Issue 3-28, July 15, 1998

Be Engineering Insights: Cop-Out

By George Hoffman

It's 4:00 a.m. and my plane leaves for Germany in three and a half hours. Soon I'll be guzzling hearty German lager, squeezing hearty German damen, and eating hearty German bockwurst. But first, I have to write this article.

But what to write about? Sometimes it's easy to find a topic, like when we have a release right around the corner. In those magical times, engineers float through the halls of Be, on waves of pure platform viability. We compete in naked hacking tournaments for the honor of being the next to write a Newsletter article about all the cool stuff we're giving you in Just A Few Days.

This is not one of those times.

Now, don't get me wrong. There's a lot to talk about already in the coming attractions for R4. But as our fearless leader would say, we wouldn't want that to come prematurely.

So, I was stuck, and had plane to catch—soon. It all seemed hopeless until Pierre suggested I dig around in my copious archives of Stuff for some sample code, and cheat by using that.

And, hey! I found a little program I'd been using to test scaled bitmap drawing while I was rewriting that code.
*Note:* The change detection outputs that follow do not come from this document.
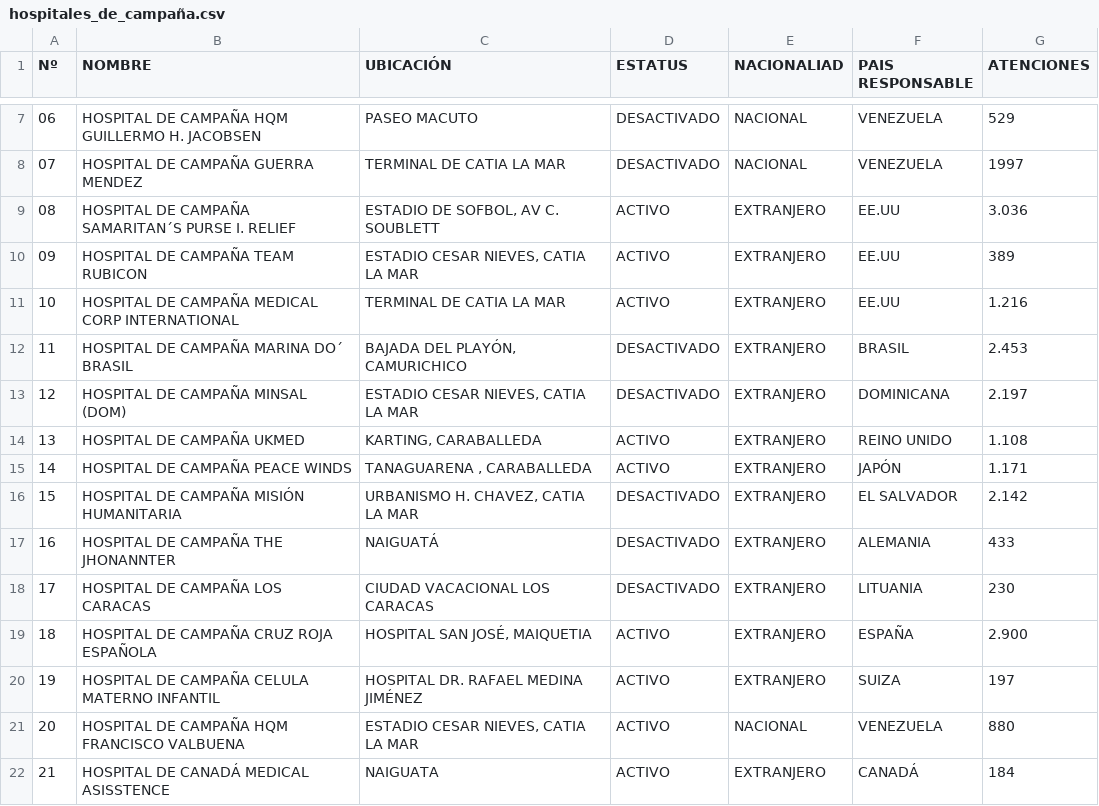
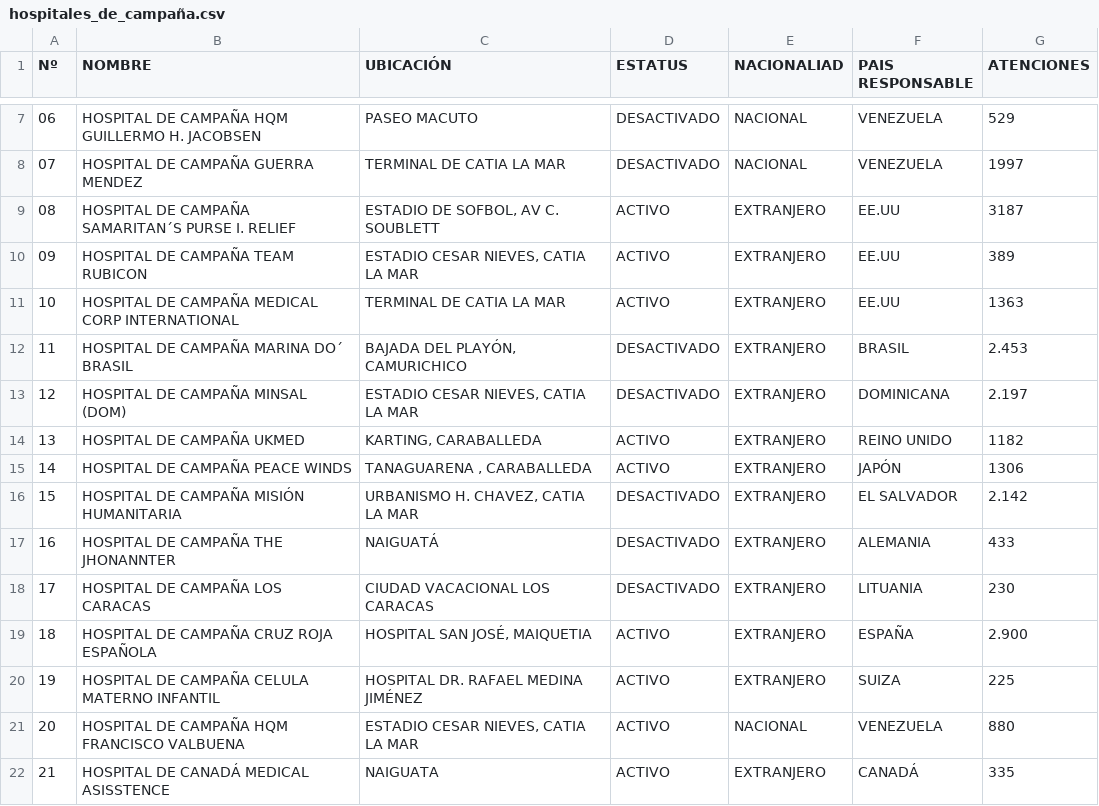
Before and after one commit to s2vivasjimmy-lgtm/mi_sistema, a CSV file: hospitales_de_campaña.csv, drawn as a sheet; only a part is shown, gaps mark what is left out.

Commit message:
Actualización datos Puesto Comando

```diff
--- a/hospitales_de_campaña.csv
+++ b/hospitales_de_campaña.csv
@@ -8,9 +8,9 @@ Nº,NOMBRE,UBICACIÓN,ESTATUS,NACIONALIAD,PAIS RESPONSABLE,ATENCIONES
 07,HOSPITAL DE CAMPAÑA GUERRA MENDEZ,TERMINAL DE CATIA LA MAR,DESACTIVADO,NACIONAL,VENEZUELA,1997
-08,HOSPITAL DE CAMPAÑA SAMARITAN´S PURSE I. RELIEF,"ESTADIO DE SOFBOL, AV C. SOUBLETT",ACTIVO,EXTRANJERO,EE.UU,3.036
+08,HOSPITAL DE CAMPAÑA SAMARITAN´S PURSE I. RELIEF,"ESTADIO DE SOFBOL, AV C. SOUBLETT",ACTIVO,EXTRANJERO,EE.UU,3187
 09,HOSPITAL DE CAMPAÑA TEAM RUBICON,"ESTADIO CESAR NIEVES, CATIA LA MAR",ACTIVO,EXTRANJERO,EE.UU,389
-10,HOSPITAL DE CAMPAÑA MEDICAL CORP INTERNATIONAL,TERMINAL DE CATIA LA MAR,ACTIVO,EXTRANJERO,EE.UU,1.216
+10,HOSPITAL DE CAMPAÑA MEDICAL CORP INTERNATIONAL,TERMINAL DE CATIA LA MAR,ACTIVO,EXTRANJERO,EE.UU,1363
 11,HOSPITAL DE CAMPAÑA MARINA DO´ BRASIL,"BAJADA DEL PLAYÓN, CAMURICHICO",DESACTIVADO,EXTRANJERO,BRASIL,2.453
 12,HOSPITAL DE CAMPAÑA MINSAL (DOM),"ESTADIO CESAR NIEVES, CATIA LA MAR",DESACTIVADO,EXTRANJERO,DOMINICANA,2.197
-13,HOSPITAL DE CAMPAÑA UKMED,"KARTING, CARABALLEDA",ACTIVO,EXTRANJERO,REINO UNIDO,1.108
-14,HOSPITAL DE CAMPAÑA PEACE WINDS,"TANAGUARENA , CARABALLEDA",ACTIVO,EXTRANJERO,JAPÓN,1.171
+13,HOSPITAL DE CAMPAÑA UKMED,"KARTING, CARABALLEDA",ACTIVO,EXTRANJERO,REINO UNIDO,1182
+14,HOSPITAL DE CAMPAÑA PEACE WINDS,"TANAGUARENA , CARABALLEDA",ACTIVO,EXTRANJERO,JAPÓN,1306
 15,HOSPITAL DE CAMPAÑA MISIÓN HUMANITARIA,"URBANISMO H. CHAVEZ, CATIA LA MAR",DESACTIVADO,EXTRANJERO,EL SALVADOR,2.142
@@ -19,4 +19,4 @@ Nº,NOMBRE,UBICACIÓN,ESTATUS,NACIONALIAD,PAIS RESPONSABLE,ATENCIONES
 18,HOSPITAL DE CAMPAÑA CRUZ ROJA ESPAÑOLA,"HOSPITAL SAN JOSÉ,  MAIQUETIA",ACTIVO,EXTRANJERO,ESPAÑA,2.900
-19,HOSPITAL DE CAMPAÑA CELULA MATERNO INFANTIL,HOSPITAL DR. RAFAEL MEDINA JIMÉNEZ,ACTIVO,EXTRANJERO,SUIZA,197
+19,HOSPITAL DE CAMPAÑA CELULA MATERNO INFANTIL,HOSPITAL DR. RAFAEL MEDINA JIMÉNEZ,ACTIVO,EXTRANJERO,SUIZA,225
 20,HOSPITAL DE CAMPAÑA HQM FRANCISCO VALBUENA,"ESTADIO CESAR NIEVES, CATIA LA MAR",ACTIVO,NACIONAL,VENEZUELA,880
-21,HOSPITAL DE CANADÁ MEDICAL ASISSTENCE,NAIGUATA,ACTIVO,EXTRANJERO,CANADÁ,184
+21,HOSPITAL DE CANADÁ MEDICAL ASISSTENCE,NAIGUATA,ACTIVO,EXTRANJERO,CANADÁ,335
```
I decided that if I spent an hour or so prettying it up, it would serve as sample code and you guys probably wouldn't even be able to tell I was copping out. So this is a little app which I have dubbed, with utmost originality and a nod to our friends at Apple, QuickPaint:


Let me warn you: QuickPaint is not long on features, but it has great simplicity going for it. I think it's a good example of how much a Be app can do with very little code, and still be well-architected and extensible. The line count, including headers, is a little over a thousand.

What's interesting about it? For one thing, it demonstrates a simple yet extensible document/view architecture using BMessages. It allows you to open any number of windows onto a single bitmap "document," make modifications in any of those windows, and have all the views of that document be updated in real-time.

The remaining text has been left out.